----- PROVIDED MATERIAL

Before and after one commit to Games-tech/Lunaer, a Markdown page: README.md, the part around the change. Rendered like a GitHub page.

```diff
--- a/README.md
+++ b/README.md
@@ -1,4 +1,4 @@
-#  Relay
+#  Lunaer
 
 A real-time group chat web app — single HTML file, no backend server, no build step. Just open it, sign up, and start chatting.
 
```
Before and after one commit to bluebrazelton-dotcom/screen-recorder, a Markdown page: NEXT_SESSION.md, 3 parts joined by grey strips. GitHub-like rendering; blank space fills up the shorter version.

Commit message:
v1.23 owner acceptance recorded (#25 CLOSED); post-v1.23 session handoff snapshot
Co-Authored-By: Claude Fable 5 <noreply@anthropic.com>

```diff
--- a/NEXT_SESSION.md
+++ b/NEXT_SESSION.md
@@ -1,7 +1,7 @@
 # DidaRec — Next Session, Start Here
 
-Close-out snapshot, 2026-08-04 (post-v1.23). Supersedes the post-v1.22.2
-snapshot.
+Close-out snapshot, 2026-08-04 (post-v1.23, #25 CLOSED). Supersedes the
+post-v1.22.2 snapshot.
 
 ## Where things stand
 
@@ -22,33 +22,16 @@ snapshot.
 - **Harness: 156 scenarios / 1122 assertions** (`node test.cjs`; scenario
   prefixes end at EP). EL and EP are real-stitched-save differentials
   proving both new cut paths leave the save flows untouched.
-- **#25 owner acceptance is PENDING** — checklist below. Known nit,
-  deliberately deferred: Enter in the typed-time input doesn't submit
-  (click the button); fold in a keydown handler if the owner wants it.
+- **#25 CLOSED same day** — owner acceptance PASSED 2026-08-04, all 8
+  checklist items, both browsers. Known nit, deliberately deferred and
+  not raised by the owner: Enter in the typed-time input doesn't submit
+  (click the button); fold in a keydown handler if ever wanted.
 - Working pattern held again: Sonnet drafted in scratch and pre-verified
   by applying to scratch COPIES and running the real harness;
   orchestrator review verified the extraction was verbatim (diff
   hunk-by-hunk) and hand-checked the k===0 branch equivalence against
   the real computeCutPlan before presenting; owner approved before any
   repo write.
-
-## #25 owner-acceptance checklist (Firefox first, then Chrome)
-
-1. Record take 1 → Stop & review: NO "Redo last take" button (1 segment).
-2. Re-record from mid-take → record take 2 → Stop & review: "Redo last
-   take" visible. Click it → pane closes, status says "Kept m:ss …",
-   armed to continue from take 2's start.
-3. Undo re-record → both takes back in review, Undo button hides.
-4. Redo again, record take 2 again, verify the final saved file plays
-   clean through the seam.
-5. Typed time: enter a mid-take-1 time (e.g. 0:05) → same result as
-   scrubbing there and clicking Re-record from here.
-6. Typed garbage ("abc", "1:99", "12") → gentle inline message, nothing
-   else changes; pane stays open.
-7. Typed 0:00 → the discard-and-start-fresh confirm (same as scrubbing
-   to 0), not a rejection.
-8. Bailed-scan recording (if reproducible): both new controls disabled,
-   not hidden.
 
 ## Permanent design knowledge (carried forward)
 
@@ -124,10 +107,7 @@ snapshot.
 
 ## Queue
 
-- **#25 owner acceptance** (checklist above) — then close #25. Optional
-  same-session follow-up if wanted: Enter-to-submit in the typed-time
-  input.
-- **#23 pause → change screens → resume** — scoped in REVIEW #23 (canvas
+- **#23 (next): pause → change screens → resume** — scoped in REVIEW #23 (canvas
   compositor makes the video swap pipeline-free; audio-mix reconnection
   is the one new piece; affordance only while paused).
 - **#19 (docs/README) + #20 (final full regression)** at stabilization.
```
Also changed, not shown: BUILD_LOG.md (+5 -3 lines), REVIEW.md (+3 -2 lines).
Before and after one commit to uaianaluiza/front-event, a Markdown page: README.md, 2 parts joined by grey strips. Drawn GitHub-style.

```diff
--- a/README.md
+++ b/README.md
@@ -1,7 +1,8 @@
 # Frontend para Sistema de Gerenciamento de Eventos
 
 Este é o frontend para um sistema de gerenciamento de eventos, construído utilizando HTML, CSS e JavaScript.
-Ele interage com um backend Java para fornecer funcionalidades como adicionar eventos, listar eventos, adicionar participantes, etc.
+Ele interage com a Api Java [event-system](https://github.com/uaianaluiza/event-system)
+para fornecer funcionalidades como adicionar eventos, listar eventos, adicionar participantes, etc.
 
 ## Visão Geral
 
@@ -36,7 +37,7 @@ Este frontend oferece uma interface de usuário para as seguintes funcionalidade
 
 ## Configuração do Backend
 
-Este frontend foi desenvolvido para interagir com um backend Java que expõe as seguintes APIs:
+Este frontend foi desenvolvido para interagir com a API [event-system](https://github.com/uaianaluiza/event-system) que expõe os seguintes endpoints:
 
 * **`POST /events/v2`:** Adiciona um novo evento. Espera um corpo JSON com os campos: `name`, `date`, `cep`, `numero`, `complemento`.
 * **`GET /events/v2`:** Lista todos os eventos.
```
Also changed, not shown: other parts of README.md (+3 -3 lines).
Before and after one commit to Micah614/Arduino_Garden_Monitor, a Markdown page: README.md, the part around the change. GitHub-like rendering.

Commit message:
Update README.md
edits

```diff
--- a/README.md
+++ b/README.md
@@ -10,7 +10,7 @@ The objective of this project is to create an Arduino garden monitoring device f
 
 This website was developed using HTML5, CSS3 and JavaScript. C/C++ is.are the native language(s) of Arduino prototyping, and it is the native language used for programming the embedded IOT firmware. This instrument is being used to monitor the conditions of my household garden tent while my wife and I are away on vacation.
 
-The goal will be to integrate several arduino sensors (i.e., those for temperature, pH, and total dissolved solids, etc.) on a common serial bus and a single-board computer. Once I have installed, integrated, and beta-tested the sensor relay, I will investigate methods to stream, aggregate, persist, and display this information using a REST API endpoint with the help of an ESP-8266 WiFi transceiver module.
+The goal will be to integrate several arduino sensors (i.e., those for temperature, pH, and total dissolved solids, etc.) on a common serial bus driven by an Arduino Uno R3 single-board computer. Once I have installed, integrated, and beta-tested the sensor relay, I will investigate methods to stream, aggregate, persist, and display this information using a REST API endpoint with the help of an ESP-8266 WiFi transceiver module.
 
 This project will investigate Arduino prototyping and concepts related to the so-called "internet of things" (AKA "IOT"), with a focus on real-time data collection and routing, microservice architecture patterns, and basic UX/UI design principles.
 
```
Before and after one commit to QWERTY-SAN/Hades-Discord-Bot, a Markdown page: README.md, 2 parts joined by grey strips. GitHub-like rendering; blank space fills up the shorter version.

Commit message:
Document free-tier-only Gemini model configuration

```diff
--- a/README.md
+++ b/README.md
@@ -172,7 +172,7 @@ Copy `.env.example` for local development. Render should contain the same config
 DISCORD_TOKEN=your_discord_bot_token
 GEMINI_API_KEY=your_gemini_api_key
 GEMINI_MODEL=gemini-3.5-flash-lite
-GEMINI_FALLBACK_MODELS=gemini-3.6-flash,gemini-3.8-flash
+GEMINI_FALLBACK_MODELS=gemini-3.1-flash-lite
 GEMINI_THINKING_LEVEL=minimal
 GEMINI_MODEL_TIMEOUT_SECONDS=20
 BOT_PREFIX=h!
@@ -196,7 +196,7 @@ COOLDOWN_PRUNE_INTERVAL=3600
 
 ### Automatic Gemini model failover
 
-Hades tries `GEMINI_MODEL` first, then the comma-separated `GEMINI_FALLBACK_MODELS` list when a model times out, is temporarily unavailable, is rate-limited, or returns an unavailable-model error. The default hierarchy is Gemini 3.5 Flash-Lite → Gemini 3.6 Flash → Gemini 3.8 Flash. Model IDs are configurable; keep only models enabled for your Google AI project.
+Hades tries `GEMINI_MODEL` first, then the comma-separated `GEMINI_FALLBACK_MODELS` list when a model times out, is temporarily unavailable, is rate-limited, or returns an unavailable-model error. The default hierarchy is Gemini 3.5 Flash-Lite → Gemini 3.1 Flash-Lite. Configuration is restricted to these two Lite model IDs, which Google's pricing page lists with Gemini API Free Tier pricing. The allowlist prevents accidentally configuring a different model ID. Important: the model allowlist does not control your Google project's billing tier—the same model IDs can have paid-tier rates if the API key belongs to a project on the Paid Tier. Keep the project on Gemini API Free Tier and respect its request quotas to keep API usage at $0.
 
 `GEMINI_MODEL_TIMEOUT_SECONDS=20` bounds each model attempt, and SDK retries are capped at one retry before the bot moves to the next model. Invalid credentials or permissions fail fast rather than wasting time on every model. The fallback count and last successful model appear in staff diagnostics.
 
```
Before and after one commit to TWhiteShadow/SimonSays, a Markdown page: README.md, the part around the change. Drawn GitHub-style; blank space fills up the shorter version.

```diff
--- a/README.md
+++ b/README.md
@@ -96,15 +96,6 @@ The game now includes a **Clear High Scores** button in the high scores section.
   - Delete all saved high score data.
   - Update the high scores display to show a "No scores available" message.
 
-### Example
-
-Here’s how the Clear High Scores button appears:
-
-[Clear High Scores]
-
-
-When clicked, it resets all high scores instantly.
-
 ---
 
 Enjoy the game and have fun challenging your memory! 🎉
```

----------

WHAT THE TASK ASKS: Working through the entries above, copy every line in which "real" is found.

TASK RESULT:
 A real-time group chat web app — single HTML file, no backend server, no build step. Just open it, sign up, and start chatting.
   prefixes end at EP). EL and EP are real-stitched-save differentials
   by applying to scratch COPIES and running the real harness;
   the real computeCutPlan before presenting; owner approved before any
 This project will investigate Arduino prototyping and concepts related to the so-called "internet of things" (AKA "IOT"), with a focus on real-time data collection and routing, microservice architecture patterns, and basic UX/UI design principles.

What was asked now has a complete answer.